I'm trying to understand a Chinese Remainder Theorem proof, with the base case $\displaystyle n=2$, and I'm hoping someone can help me in my jam.

Suppose $\displaystyle gcd(m_1,m_2)=1 $ Then the system of congruences
$\displaystyle x\equiv{a} (mod$ $\displaystyle m_1)$
$\displaystyle x\equiv{b} (mod$ $\displaystyle m_2)$

has a unique solution $\displaystyle (mod$ $\displaystyle mn)$

Under conditions
$\displaystyle x-a=m_1R$ and $\displaystyle x-b=m_2T$. So

$\displaystyle x=a+m_1R=b+m_2T$. So

$\displaystyle m_1R-m_2T=b-a
This has a solution $\displaystyle R_0 $ and $\displaystyle T_0 $ and the full set of solutions set given by
$\displaystyle R=R_0+m_2k $ and $\displaystyle T=T_0+m_1k$

So $\displaystyle x=a+m_1R_0+m_1m_2k=b+m_2T_0+m_1m_2k$
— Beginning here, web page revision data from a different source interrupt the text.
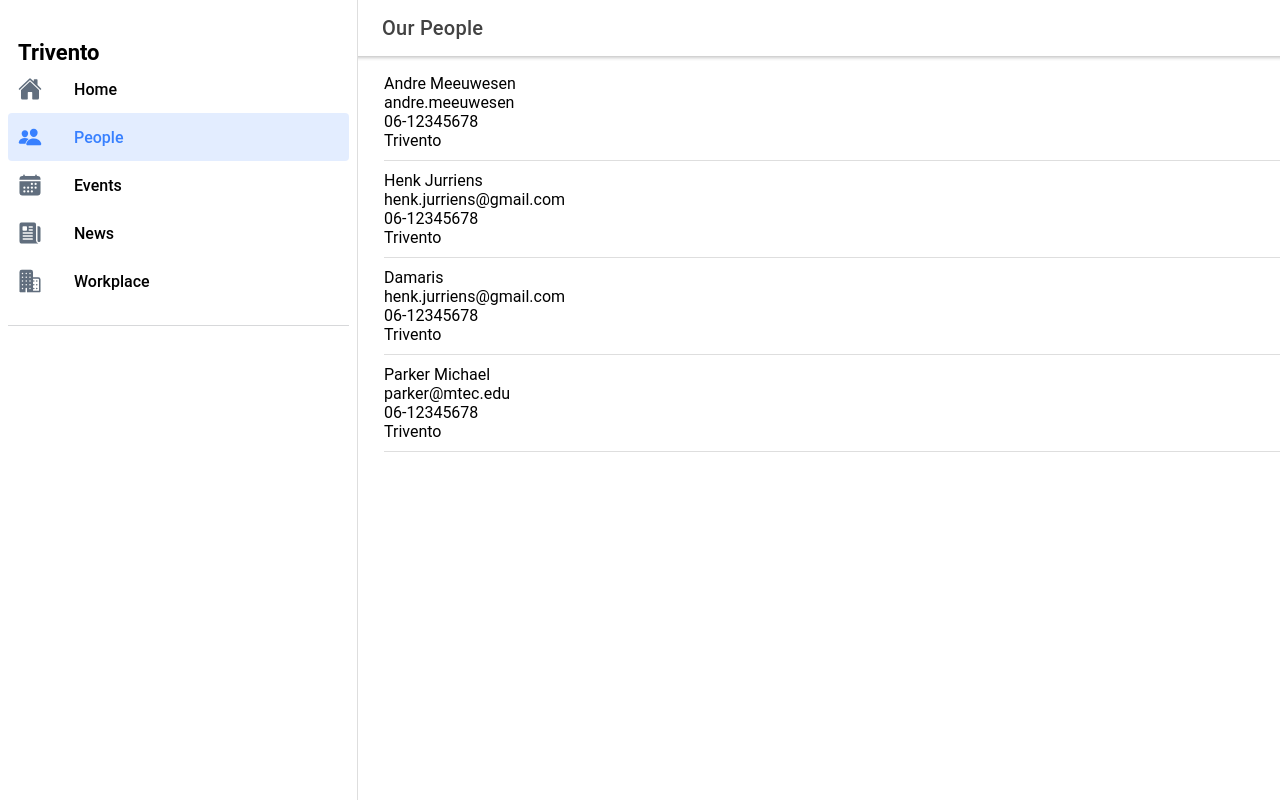
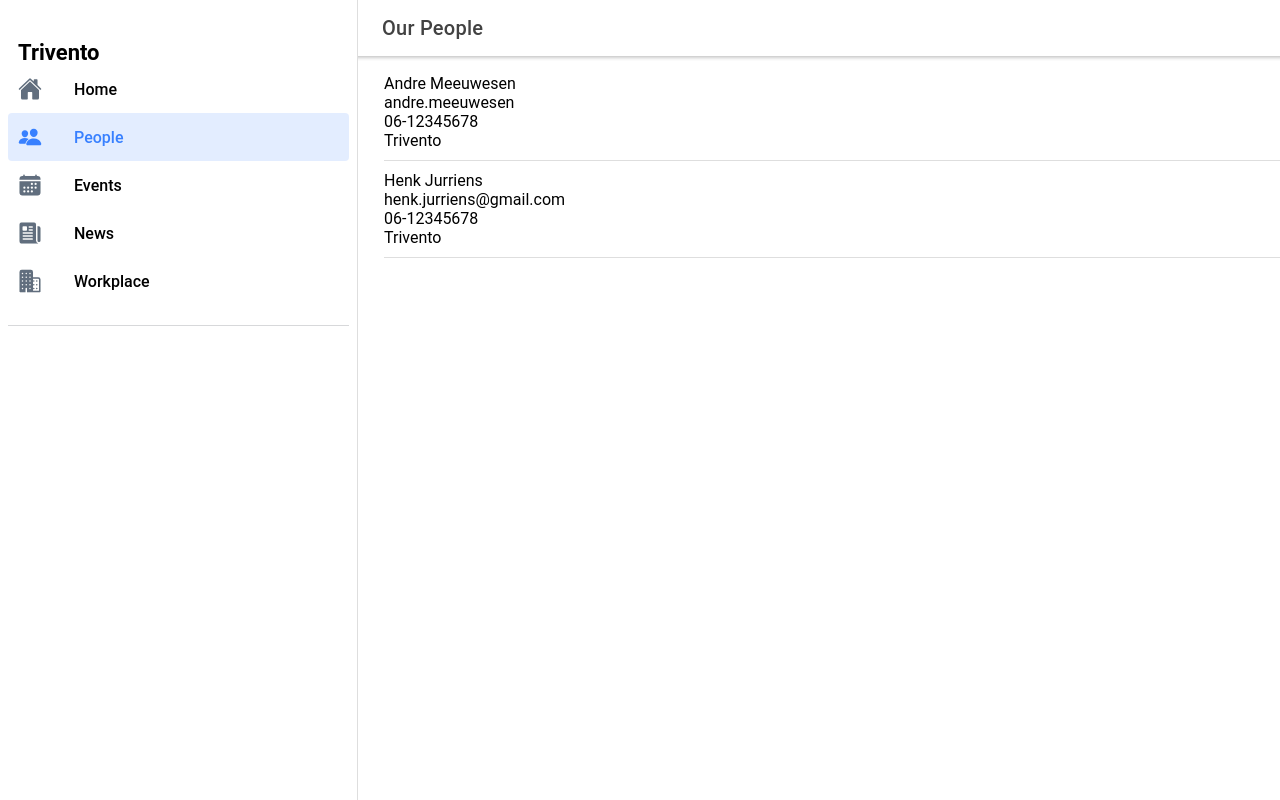
Before and after one commit to dayclocks/appflow-demo, a React (Create React App) app: page /page/People in a window 1280 px wide. Built offline with nearby package versions, Linux system fonts and the light colour scheme.

Commit message:
remove people

```diff
--- a/package.json
+++ b/package.json
@@ -21,6 +21,7 @@
     "@types/react-dom": "^16.9.10",
     "@types/react-router": "^5.1.11",
     "@types/react-router-dom": "^5.1.7",
+    "cordova-plugin-ionic": "5.5.2",
     "ionicons": "^5.4.0",
     "react": "^17.0.1",
     "react-dom": "^17.0.1",
--- a/src/pages/PeoplePage.tsx
+++ b/src/pages/PeoplePage.tsx
@@ -30,18 +30,6 @@ const Page: React.FC = () => {
     {
       name: "Henk Jurriens",
       email: "henk.jurriens@gmail.com",
-      phone: "06-12345678",
-      work: "Trivento",
-    },
-    {
-      name: "Damaris",
-      email: "henk.jurriens@gmail.com",
-      phone: "06-12345678",
-      work: "Trivento",
-    },
-    {
-      name: "Parker Michael",
-      email: "parker@mtec.edu",
       phone: "06-12345678",
       work: "Trivento",
     },
```
Also changed, not shown: 7 other files (tests, documents, lock files or other folders).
This apparently immediately demonstrates that this x solves our system of equations and also shows the solution is unique (modulo mn).
That final deduction confuses me. Can someone explain how $\displaystyle x=a+m_1R_0+m_1m_2k=b+m_2T_0+m_1m_2k$ demonstrates that this x solves the system and is unique $\displaystyle (mod$ $\displaystyle mn)$